Taking a national lens, Vice Patrol focuses on three sites of enforcement: liquor charges brought against gay-friendly bars, entrapment by plainclothes officers, and clandestine surveillance in public bathrooms. A key goal of the book is to excavate the sheer complexity and sordidness of the police’s attempts to regulate queer life—the effort and ingenuity required to make an ostensibly “overt” urban subculture visible to the law to begin with. Much of the book, accordingly, examines how vice squads refined their most devastating methods, like enticement and peephole surveillance—as well as how they justified such practices to recruits who didn’t exactly see them as a model of intrepid crime-fighting.  But it also delves into the life of the courts, tracing the often-surprising battles that the police’s campaigns inspired in the legal system.

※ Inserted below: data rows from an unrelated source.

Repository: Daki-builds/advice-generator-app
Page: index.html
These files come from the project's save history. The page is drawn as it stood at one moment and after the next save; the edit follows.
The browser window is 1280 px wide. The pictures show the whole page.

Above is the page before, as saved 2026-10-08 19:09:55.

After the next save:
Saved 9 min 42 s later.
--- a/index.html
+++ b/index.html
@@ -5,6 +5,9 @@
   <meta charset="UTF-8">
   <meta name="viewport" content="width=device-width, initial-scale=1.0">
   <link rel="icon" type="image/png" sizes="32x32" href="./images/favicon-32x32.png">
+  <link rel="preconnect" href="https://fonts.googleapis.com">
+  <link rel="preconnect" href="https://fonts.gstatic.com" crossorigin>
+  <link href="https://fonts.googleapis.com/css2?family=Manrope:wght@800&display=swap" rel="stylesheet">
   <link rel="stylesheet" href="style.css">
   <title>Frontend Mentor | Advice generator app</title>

At heart, I see the book as making three core arguments, which I’ll briefly describe here. The first aims to disaggregate the law’s relationship with policed communities like gay men. The project of antigay policing often figures in histories as a monolithic site of repression, commanding the shared commitment of policemen, prosecutors, and judges alike. In fact, I argue, the vice squads’ campaigns inspired profound ambivalence and contestation, reflecting a range of personal, political, and institutional pressures from judicial impatience with petty cases to sympathy for individual defendants to qualms about sexual privacy to distaste for immoral police practices. These less visible disputes about the administration of the law, no less than legal actors’ shifting commitments to the regulation of sexual difference, shaped gay men’s legal rights and freedoms at midcentury.

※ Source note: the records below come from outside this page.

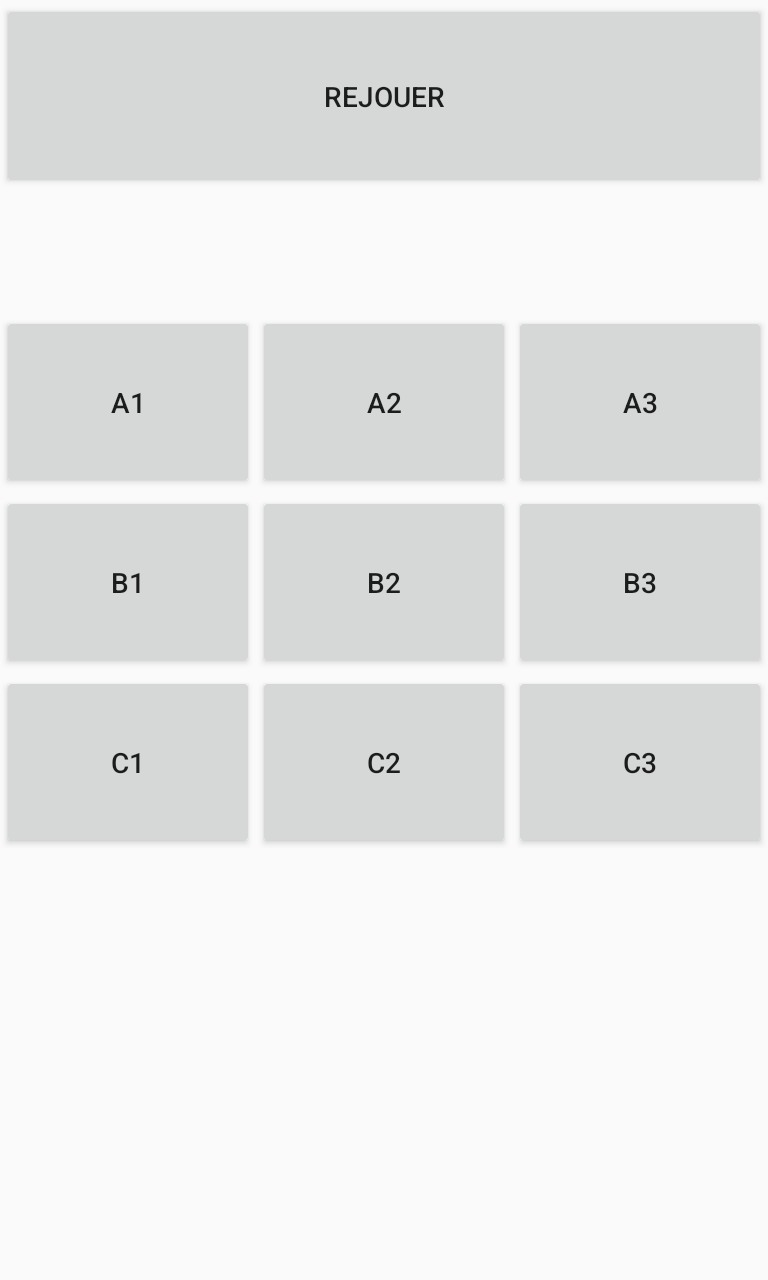
Repository: chakrinamo/Projet_S4_TicTacToe
Layout: Tic_Tac_Toe/res/layout/activity_main.xml
An editor plug-in stored every save of this project. The layout is shown before and after the next save, followed by the edit.
It is drawn on a 768 x 1280 px phone screen (xhdpi) without system bars, with theme AppTheme; the app's code is not run.

Above is the layout before, as saved 2015-02-21 09:48:16.

### Tic_Tac_Toe/res/layout/activity_main.xml
<LinearLayout xmlns:android="http://schemas.android.com/apk/res/android"
    xmlns:tools="http://schemas.android.com/tools"
    android:layout_width="match_parent"
    android:layout_height="match_parent"
    android:orientation="vertical"
    tools:context="${relativePackage}.${activityClass}" >

    <LinearLayout
        android:layout_width="fill_parent"
        android:layout_height="wrap_content"
        android:orientation="horizontal" >

        <Button
            android:id="@+id/Rejouer"
            android:layout_width="fill_parent"
            android:layout_height="96dp"
            android:layout_marginBottom="60dp"
            android:text="REJOUER" />

    </LinearLayout>

    <LinearLayout
        android:layout_width="fill_parent"
        android:layout_height="wrap_content"
        android:orientation="horizontal" >

        <Button
            android:id="@+id/A1"
            android:layout_width="fill_parent"
            android:layout_height="90dp"
            android:layout_weight="1"
            android:text="A1" />

        <Button
            android:id="@+id/A2"
            android:layout_width="fill_parent"
            android:layout_height="90dp"
            android:layout_weight="1"
            android:text="A2" />

        <Button
            android:id="@+id/A3"
            android:layout_width="fill_parent"
            android:layout_height="90dp"
            android:layout_weight="1"
            android:text="A3" />
    </LinearLayout>

    <LinearLayout
        android:layout_width="fill_parent"
        android:layout_height="wrap_content"
        android:orientation="horizontal" >

        <Button
            android:id="@+id/B1"
            android:layout_width="fill_parent"
            android:layout_height="90dp"
            android:layout_weight="1"
            android:text="B1" />

        <Button
            android:id="@+id/B2"
            android:layout_width="fill_parent"
            android:layout_height="90dp"
            android:layout_weight="1"
            android:text="B2" />

        <Button
            android:id="@+id/B3"
            android:layout_width="fill_parent"
            android:layout_height="90dp"
            android:layout_weight="1"
            android:text="B3" />
    </LinearLayout>

    <LinearLayout
        android:layout_width="fill_parent"
        android:layout_height="88dp"
        android:orientation="horizontal" >

        <Button
            android:id="@+id/C1"
            android:layout_width="fill_parent"
            android:layout_height="90dp"
            android:layout_weight="1"
            android:text="C1" />

        <Button
            android:id="@+id/C2"
            android:layout_width="fill_parent"
            android:layout_height="90dp"
            android:layout_weight="1"
            android:text="C2" />

        <Button
            android:id="@+id/C3"
            android:layout_width="fill_parent"
            android:layout_height="90dp"
            android:layout_weight="1"
            android:text="C3" />
    </LinearLayout>

</LinearLayout>

Loaded but not shown: Tic_Tac_Toe/res/values/styles.xml (common file); Tic_Tac_Toe/res/values-v11/styles.xml (common file); Tic_Tac_Toe/res/values-v14/styles.xml (common file)

After the next save:
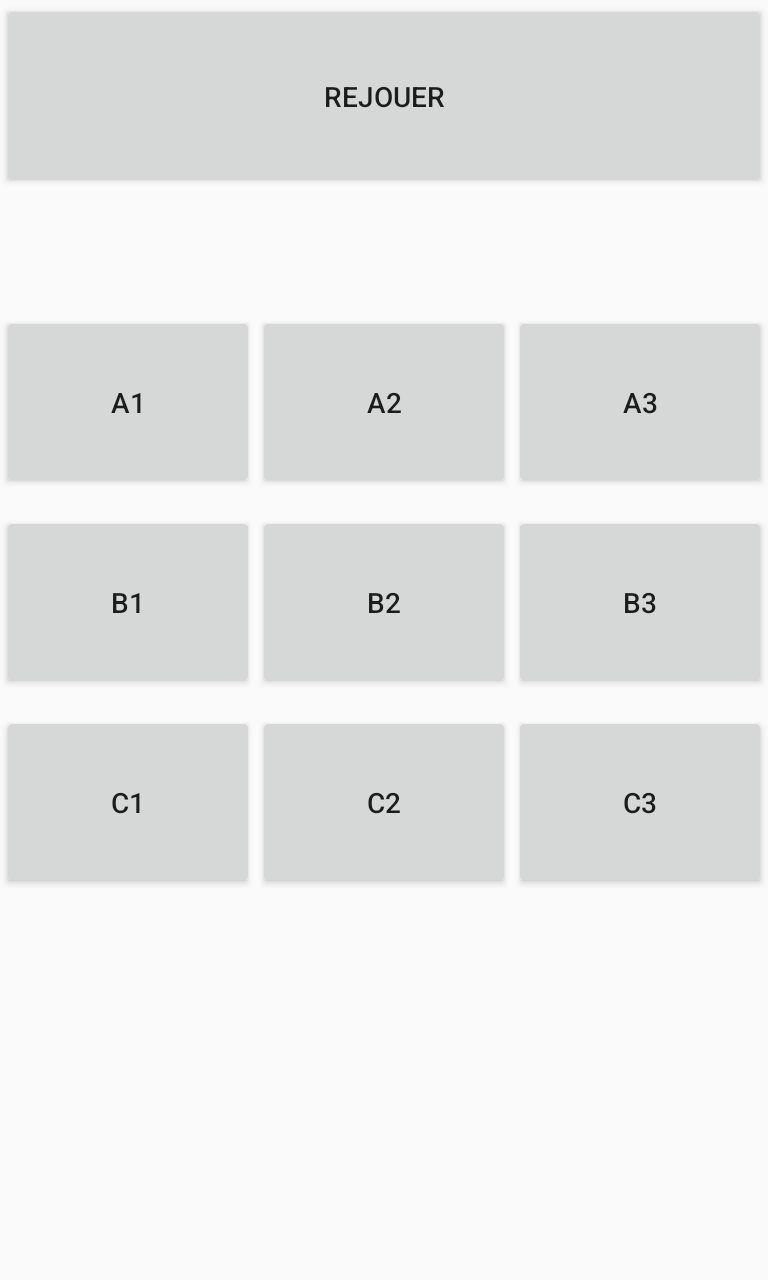
Saved 3 min 59 s later.
--- a/Tic_Tac_Toe/res/layout/activity_main.xml
+++ b/Tic_Tac_Toe/res/layout/activity_main.xml
@@ -22,7 +22,8 @@
     <LinearLayout
         android:layout_width="fill_parent"
         android:layout_height="wrap_content"
-        android:orientation="horizontal" >
+        android:orientation="horizontal"
+        android:layout_marginBottom="10dp" >
 
         <Button
             android:id="@+id/A1"
@@ -49,7 +50,8 @@
     <LinearLayout
         android:layout_width="fill_parent"
         android:layout_height="wrap_content"
-        android:orientation="horizontal" >
+        android:orientation="horizontal"
+        android:layout_marginBottom="10dp">
 
         <Button
             android:id="@+id/B1"
@@ -76,7 +78,8 @@
     <LinearLayout
         android:layout_width="fill_parent"
         android:layout_height="88dp"
-        android:orientation="horizontal" >
+        android:orientation="horizontal"
+        android:layout_marginBottom="10dp" >
 
         <Button
             android:id="@+id/C1"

The second argument looks at the link between policing and public understandings of gay life. Beyond disputes about the value of vice enforcement, the midcentury witnessed a live debate about the nature of homosexuality itself, with the public’s familiar presumptions often abutting against the wisdom of “expert” doctors, sociologists, and empirical researchers. I argue that legal battles around vice policing were a crucial arena for determining the relative power and ultimate legacy of these competing voices—both a site that brought the weight of the law to bear in choosing which bodies of knowledge were deemed authoritative, and one where their impact was often unexpected. Due to the unique pressures of the courts, especially, the political valence of these shifting paradigms was often different at trial than outside it, with developments celebrated as liberal redounding to have deeply repressive effects and vice versa. Shifting public understandings of sexual difference at midcentury, in short, cannot be fully understood without a history of the police.

Finally, the third argument has to do with the politics of knowledge in the criminal system. I argue that, amid these conflicting accounts of both the value of vice policing and the nature of homosexuality itself, the power of the police’s campaigns rested on the coexistence in the legal system of multiple competing understandings of gay life, dividing how policemen and judges understood the communities they regulated. Even as vice officers developed rarefied insights into gay cruising culture—and even as they used those insights to facilitate their arrests—officers defended those tactics in court by downplaying their insights, letting judges rely instead on their own (often-outdated) understandings of queer practice. These differences, in turn, repeatedly shielded controversial police practices from judicial scrutiny. In this sense, the rights and freedoms of gay individuals at midcentury did not just reflect the legal system’s disputes about the merits of antigay policing. They often reflected its deeper disagreements about the very thing being policed.

That’s a broad overview of the book’s core claims. Next time, something far more specific: the story of the lesbian bar that I had to cut from the book but am sure will haunt me to my dying days.